Last week, my car got towed. The starter died on me, and the engine wouldn’t turn over. So I called Triple AAA. They got me a tow truck at 7 a.m., driven by a bandana-clad urban cowboy with a fervent love of country music, classic cars, and motorcycles.
It was a two day process: my car initially died Sunday afternoon, after a weekend-long visit with my family. Luckily, I had just stopped for gas on the side of a road as my family hit the road, and they were able to turn around and give me a jump. I made it back to Evanston that night, but the next morning, the engine wouldn’t turn over. So, I called Triple AAA and they sent a service vehicle, but Tony couldn’t figure out why the engine wouldn’t start even though he had given me another jump. After an hour of tinkering with the wires under the dashboard and the battery, he gave up and called me a tow. Unfortunately, the wait was over 2 hours (apparently, there is such thing as “tow truck rush hour,” between the hours of 5 and 7 p.m.), and I was advised to call the next morning.
So, as I sat in my Buick just after dawn the next day, waiting for a tow, I prayed that Jesus would send me a Jesus tow truck man. I was too tired and stressed to deal with anything other than a rock-solid, Christian dude that early in the morning.
I smiled when the Illinois tow truck pulled up and out stepped Keith, a USA-bandana-clad tow truck man who walked with a purpose.
“So, Minnesota plates, huh?” Keith said as he hooked up the tow. “A woman I dated once went up there and had five kids. Then, she became a drug addict and an alcoholic.”
I couldn’t see any huge cross tattoos anywhere on his ink’d up self, and wasn’t sure what to do with that statement, but I figured God knew what he was doing, so I started to talk back.
“Wow,” I replied. “Sounds like she would have been better off with you!”
“Maybe,” he chuckled. “But I’m not so sure about that.”
We then had a lively chat about how much he misses Florida, where he used to live with two horses on a hobby farm. He used to drive an ATV before he moved up to Chicago with his dad and stepmom, who got sick and needed medical help in the Windy City, where his two stepbrothers lived. She’s doing better now, five years later.
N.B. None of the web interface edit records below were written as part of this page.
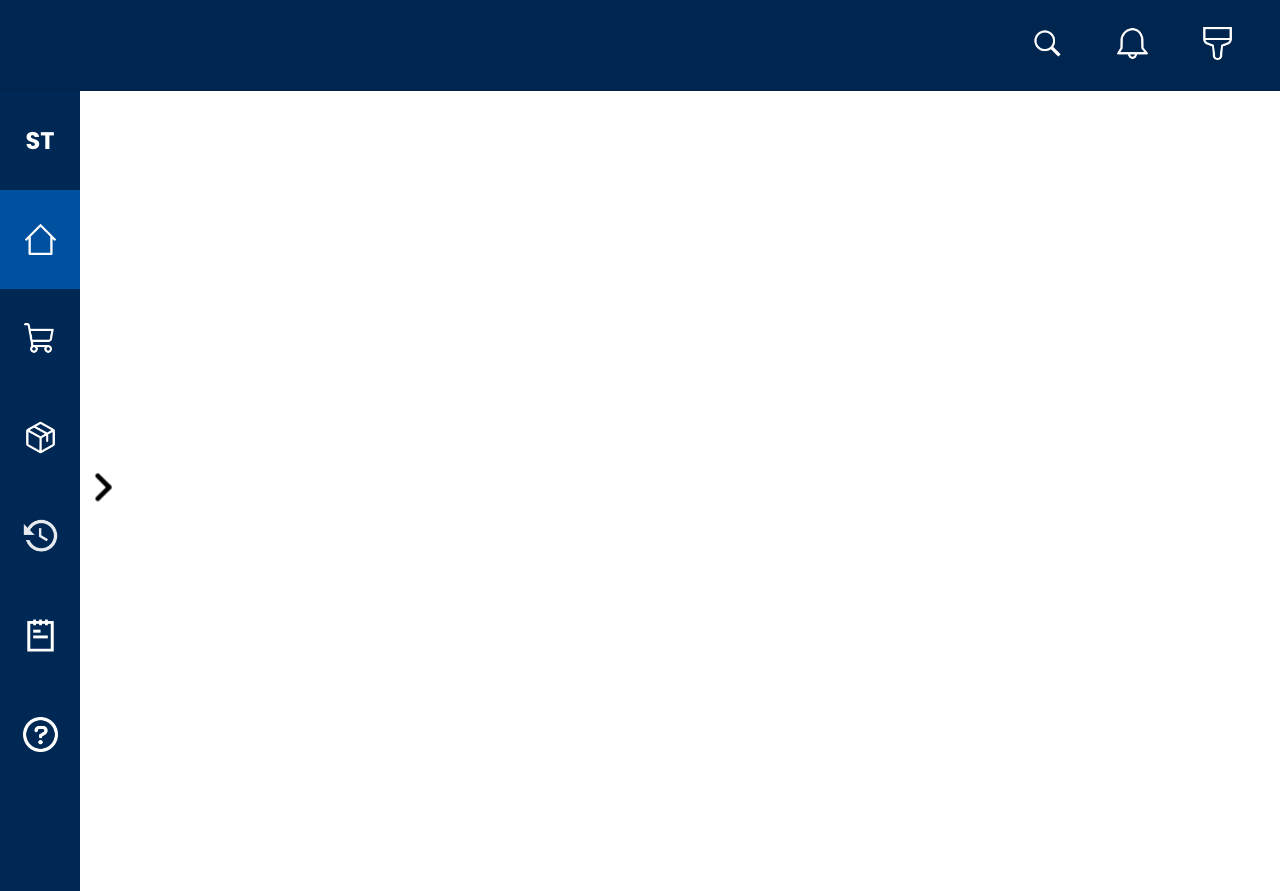
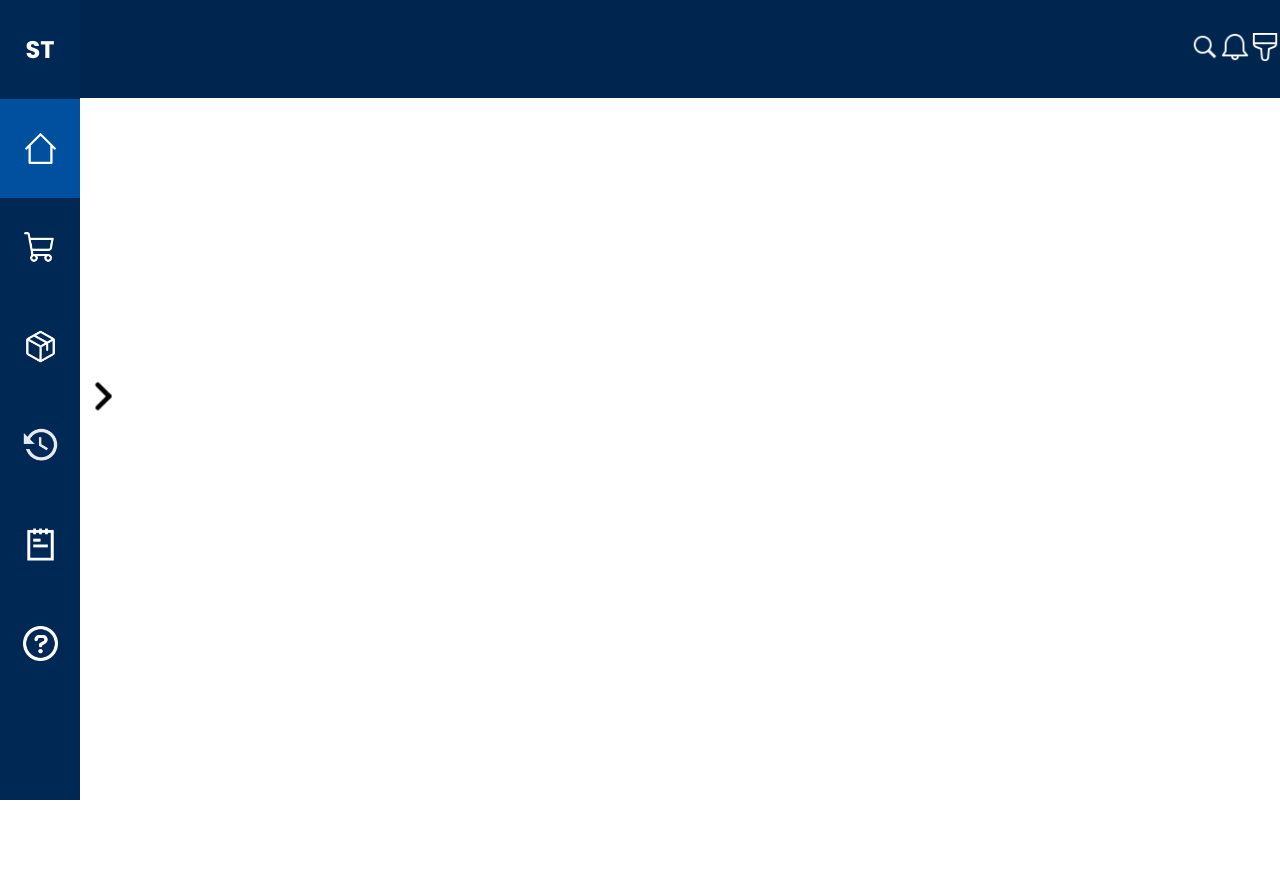
Before and after one commit to luciano-repetti/stocktrack, a Next.js app: page / in a window 1280 px wide. After the commit the page ends 800 px from the top, so only its background shows below. Built offline with nearby package versions, Linux system fonts and the light colour scheme.

Commit message:
[FIX] NavBar and Header superpositions

```diff
--- a/src/components/Header.jsx
+++ b/src/components/Header.jsx
@@ -11,7 +11,7 @@ const Header = () => {
                 <nav className={styles.navigation}>
                     {upperPanel.map((icon) => (
                         <Link href="" key={crypto.randomUUID()}>
-                            <Image width={35} height={35} src={`/icons/${icon}.png`} alt={`Imagen de ${icon}`} />
+                            <Image width={30} height={30} src={`/icons/${icon}.png`} alt={`Imagen de ${icon}`} />
                         </Link>
                     ))}
                 </nav>
--- a/src/styles/modules/Header.module.css
+++ b/src/styles/modules/Header.module.css
@@ -1,3 +1,10 @@
+.header {
+    position: sticky;
+    top: 0;
+    z-index: 5;
+    height: 12svh;
+}
+
 .navigation {
     display: flex;
     align-items: center;
@@ -6,14 +13,14 @@
     position: relative;
     align-items: flex-start;
     justify-content: flex-end;
-    padding: 20px;
 }
 
 .navigation a {
     text-decoration: none;
-    padding: 6px 15px;
+    padding: 2em 0;
+    /* padding: 6px 15px; */
     border-radius: 20px;
-    margin: 0 10px;
+    /* margin: 0 10px; */
     transition: .3s;
 }
 
--- a/src/styles/modules/Nav.module.css
+++ b/src/styles/modules/Nav.module.css
@@ -2,7 +2,9 @@
     display: flex;
     flex-direction: column;
     align-items: center;
-  position: relative;
+    position: absolute;
+    z-index: 10;
+    top: 0;
 
     padding: 2em 0;
     background-color: #002855;
@@ -80,11 +82,13 @@
 }
 
 @keyframes bounce {
+
     0%,
     100% {
         transform: translateX(-25%);
         animation-timing-function: cubic-bezier(0.8, 0, 1, 1);
     }
+
     50% {
         transform: translateX(0);
         animation-timing-function: cubic-bezier(0, 0, 0.2, 1);
@@ -92,11 +96,13 @@
 }
 
 @keyframes bounce_expand {
+
     0%,
     100% {
         transform: translateX(25%);
         animation-timing-function: cubic-bezier(0.8, 0, 1, 1);
     }
+
     50% {
         transform: translateX(0);
         animation-timing-function: cubic-bezier(0, 0, 0.2, 1);
```
Lines whose indentation alone changed are shown as unchanged.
“I hate the city,” Keith said with disdain. “I’m a cowboy.”
As we rode to the auto shop, we listened to Toby Keith and Garth Brooks on Chicago’s country music station. I found out he has played drums since he was a kid, has a fervent love of country music, Marlboros, motorcycles and vintage cars. He got his start in a band at church. The group broke off to form a band then broke up several years later. According to Keith, the keyboard player was a Barbie.
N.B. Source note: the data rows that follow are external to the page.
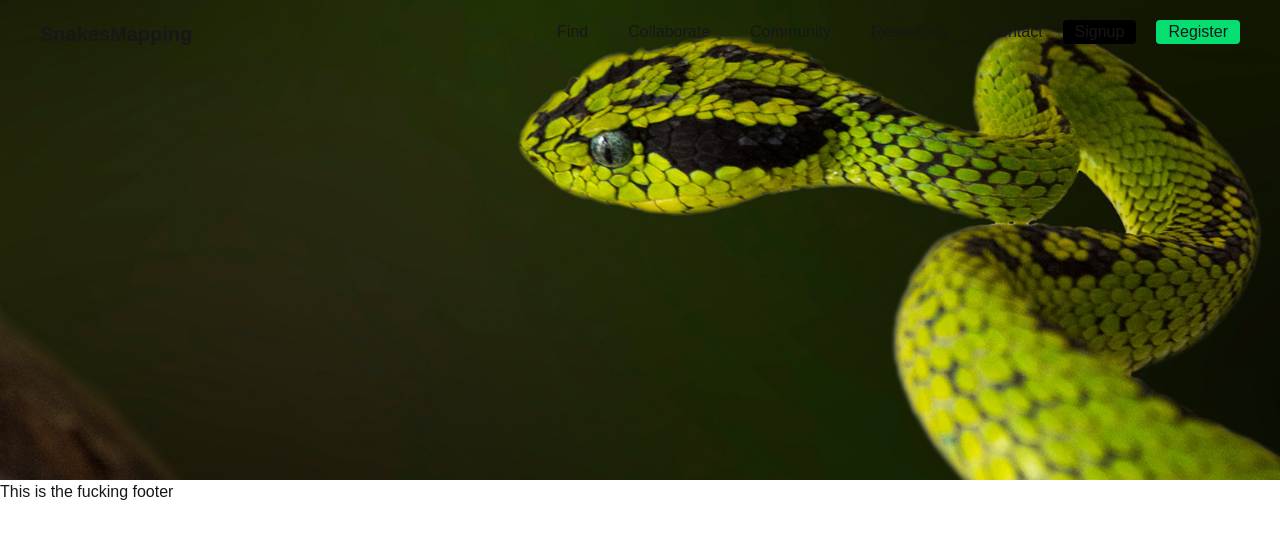
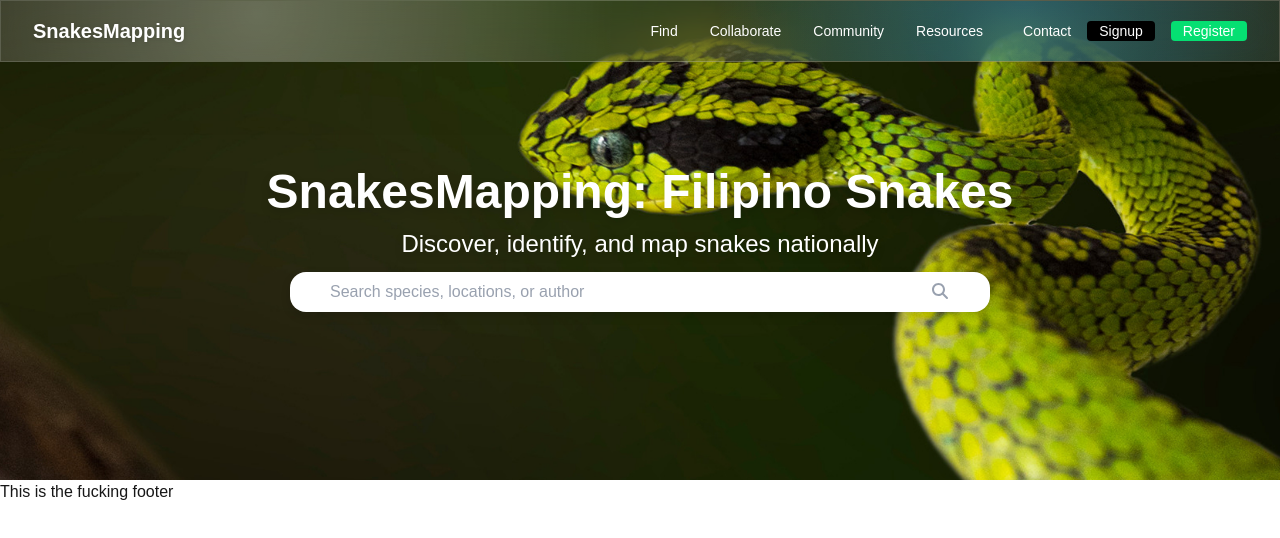
Before and after one commit to Qhaleed/snakesmapping, a Next.js app: page /admin-dashboard in a window 1280 px wide. Shown: the top 538 px of the page. Built offline with nearby package versions, Linux system fonts and the light colour scheme.

Commit message:
feat: Onboarding button

```diff
--- a/app/admin-dashboard/page.tsx
+++ b/app/admin-dashboard/page.tsx
@@ -1,21 +1,29 @@
 "use client";
 
 import Image from "next/image";
-
-const screenHeight = window.screen.height / 2;
-console.log(screenHeight);
+import Search from "../components/search";
 
 export default function AdminDashboard() {
   return (
-    <>
     <div className="relative h-[60vh] w-full">
       <Image
         src="/hero-banner.png"
         alt="snake-banner"
         fill
         className="object-cover"
+        priority
       />
+
+      <div className="absolute inset-0 flex flex-col items-center justify-center gap-3 text-center text-white drop-shadow-lg">
+        <h1 className="text-3xl font-bold sm:text-4xl md:text-5xl">
+          SnakesMapping: Filipino Snakes
+        </h1>
+        <h2 className="text-lg sm:text-xl md:text-2xl">
+          Discover, identify, and map snakes nationally
+        </h2>
+
+        <Search></Search>
       </div>
-    </>
+    </div>
   );
 }
--- a/app/components/navbar.tsx
+++ b/app/components/navbar.tsx
@@ -2,30 +2,34 @@ import Button from "./button";
 
 export default function Navbar() {
   return (
-    <>
-      <nav className="fixed flex w-full bg-transparent  justify-between px-10 py-5 z-999">
-        <h1 className="text-xl font-bold">SnakesMapping</h1>
+    <nav className="fixed inset-x-0 top-0 z-[999]">
+      <div className="relative  flex items-center justify-between overflow-hidden border border-white/20 bg-white/10 px-8 py-4 shadow-[0_20px_80px_-30px_rgba(0,0,0,0.55)] backdrop-blur-xl">
+        <div className="pointer-events-none absolute inset-0 -z-10 bg-[radial-gradient(circle_at_20%_20%,rgba(255,255,255,0.25),transparent_35%),radial-gradient(circle_at_80%_0%,rgba(59,130,246,0.25),transparent_30%),radial-gradient(circle_at_80%_80%,rgba(16,185,129,0.25),transparent_30%)]" />
 
-        <div className="flex gap-10">
-          <ul className="flex gap-10">
+        <h1 className="text-xl font-bold text-white drop-shadow-sm">
+          SnakesMapping
+        </h1>
+
+        <div className="flex items-center gap-10 text-white">
+          <ul className="flex items-center gap-8 text-sm font-medium">
             <li>Find</li>
             <li>Collaborate</li>
             <li>Community</li>
             <li>Resources</li>
           </ul>
 
-          <ul className="flex gap-5">
+          <ul className="flex items-center gap-4 text-sm font-medium">
             <li>Contact</li>
 
             <li>
-              <Button name="Signup" variant="active"></Button>
+              <Button name="Signup" variant="active" />
             </li>
             <li>
-              <Button name="Register" variant="inactive"></Button>
+              <Button name="Register" variant="inactive" />
             </li>
           </ul>
         </div>
-      </nav>
-    </>
+      </div>
+    </nav>
   );
 }
--- /dev/null
+++ b/app/components/search.tsx
@@ -0,0 +1,17 @@
+import { FontAwesomeIcon } from "@fortawesome/react-fontawesome";
+import { faMagnifyingGlass } from "@fortawesome/free-solid-svg-icons";
+
+export default function Search() {
+  return (
+    <div className="bg-white w-fit text-gray-400 rounded-2xl">
+      <input
+        className=" placeholder:text-gray-400 w-150 px-10 py-2 focus:outline-none"
+        placeholder="Search species, locations, or author"
+      ></input>
+      <FontAwesomeIcon
+        icon={faMagnifyingGlass}
+        className="px-10  hover:cursor-pointer"
+      />
+    </div>
+  );
+}
--- a/package.json
+++ b/package.json
@@ -9,6 +9,9 @@
     "lint": "eslint"
   },
   "dependencies": {
+    "@fortawesome/fontawesome-svg-core": "^7.1.0",
+    "@fortawesome/free-solid-svg-icons": "^7.1.0",
+    "@fortawesome/react-fontawesome": "^3.1.1",
     "next": "16.0.10",
     "react": "19.2.1",
     "react-dom": "19.2.1"
```
Also changed, not shown: 1 other file (tests, documents, lock files or other folders). Lines whose indentation alone changed are shown as unchanged.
“No, really. She dressed up like Barbie. And she had long blonde hair too,” Keith said. “But when she found me on Facebook a couple years back, she’d chopped off all that hair and saw the dark side, just like me. She hasn’t been back since.”
So, when Keith asked who I knew around here, I said I had a pretty solid church group, and he responded with disdain:
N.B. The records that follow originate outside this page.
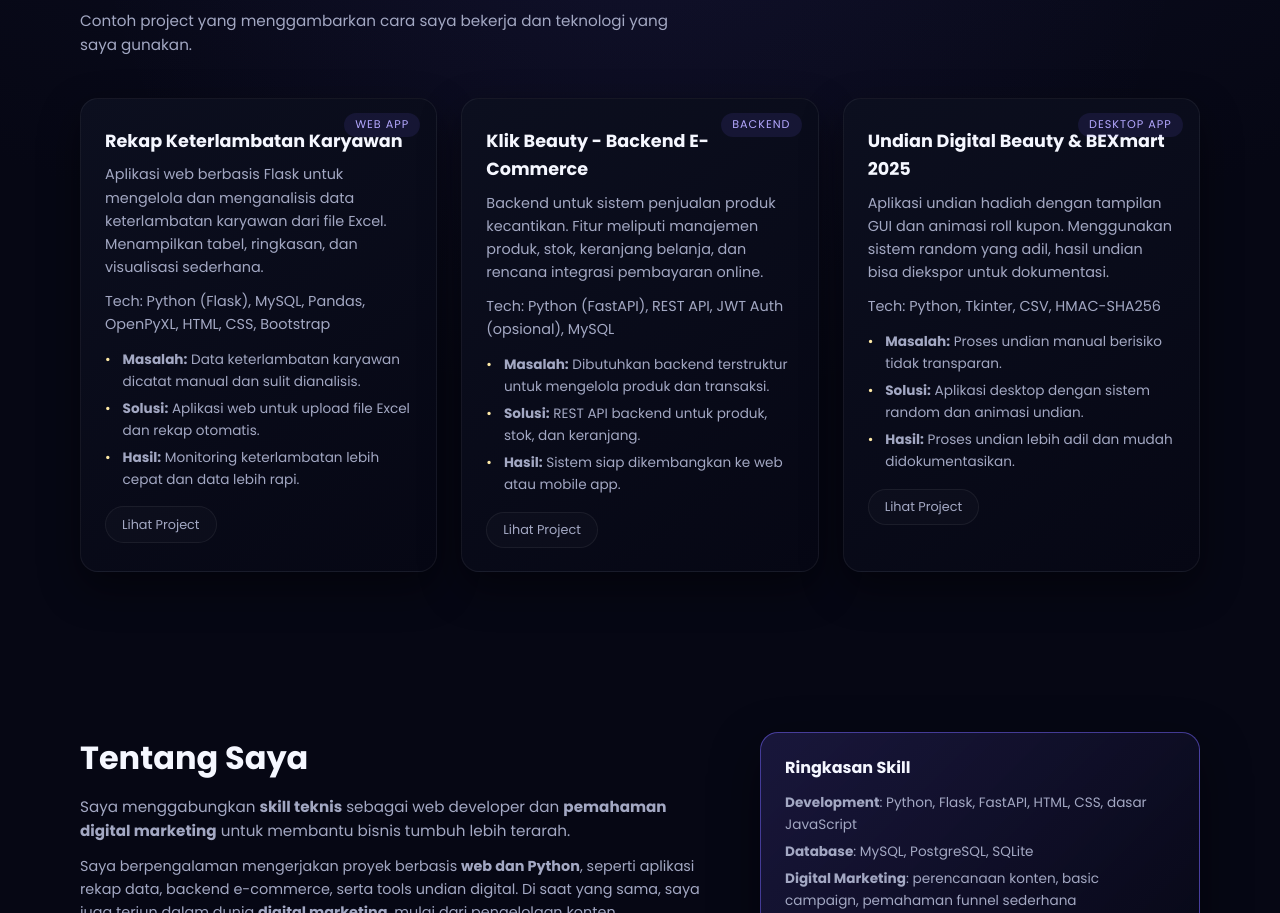
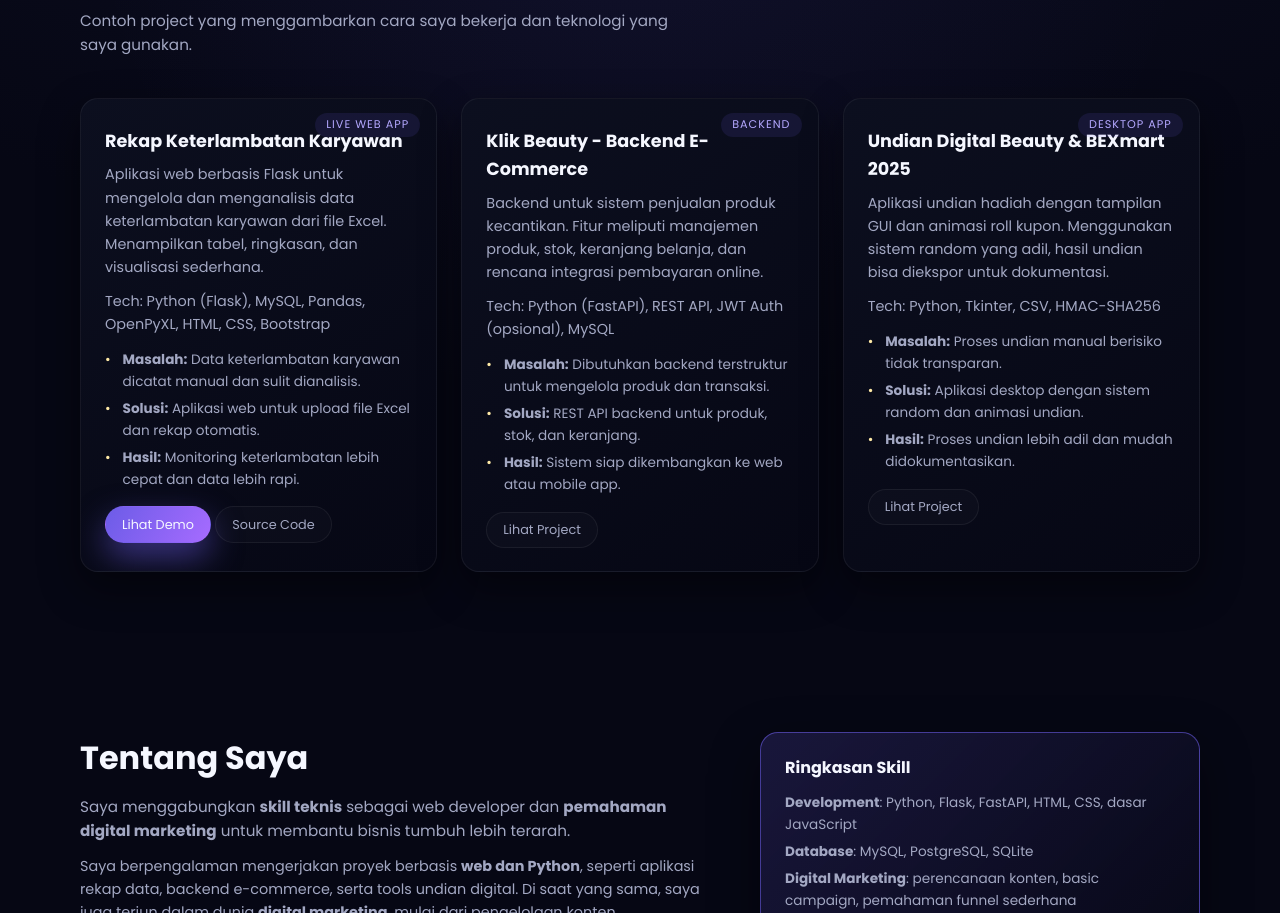
Before and after one commit to arisetiawan0/portfolio-ari, a plain HTML site: page index.html in a window 1280 px wide. Shown: the part 1401-2314 px from the top of the page. Drawn offline with Linux system fonts and the light colour scheme.

Commit message:
Update Rekap Keterlambatan Karyawan project with live demo link

```diff
--- a/index.html
+++ b/index.html
@@ -171,7 +171,7 @@
 
         <div class="cards cards--3">
           <article class="card card--project">
-            <div class="card__tag">Web App</div>
+            <div class="card__tag">Live Web App</div>
             <h3>Rekap Keterlambatan Karyawan</h3>
             <p>
               Aplikasi web berbasis Flask untuk mengelola dan menganalisis data keterlambatan karyawan
@@ -188,14 +188,24 @@
 
             <div class="card__actions">
             <a
+              href="https://rekap.abskdi.biz.id"
+              class="btn btn--primary btn--sm"
+              target="_blank"
+              rel="noopener"
+            >
+              Lihat Demo
+            </a>
+
+            <a
               href="https://github.com/arisetiawan0/rekap-telat-web"
               class="btn btn--ghost btn--sm"
               target="_blank"
               rel="noopener"
             >
-                Lihat Project
+              Source Code
             </a>
           </div>
+
           </article>
 
           <article class="card card--project">
```
Lines whose indentation alone changed are shown as unchanged.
“Lord have mercy! You ain’t one of those church-going girls, are ya? Dear Jesus, why you gotta do this to me??”
He shook his head and continued, telling me about his mother who’s a southern Baptist preacher who just called him the other day to say she’s worried about him, and thinks he should reconsider his life and choices.
I took it all in, then asked if he’d ever consider going back to church – maybe even at Willow Creek, where I go, and where the “High Road Riders” motorcycle gang pulls in every Sunday morning.
“But, those church folk don’t drink or get high!” Keith said.
“They could use a personality like yours,” I said, as I thanked him and told him a bit more about them as he set me up at the shop. “Think about it.”
And he smiled as he got back in his truck, and I smiled as I walked away, knowing that, as a result of that encounter, God is a bigger fan of adventure than routine – maybe I’ll see Keith around the halls of Willow Creek, at the next Toby Keith concert, or maybe even later, in heaven – it would be a pretty boring place without him.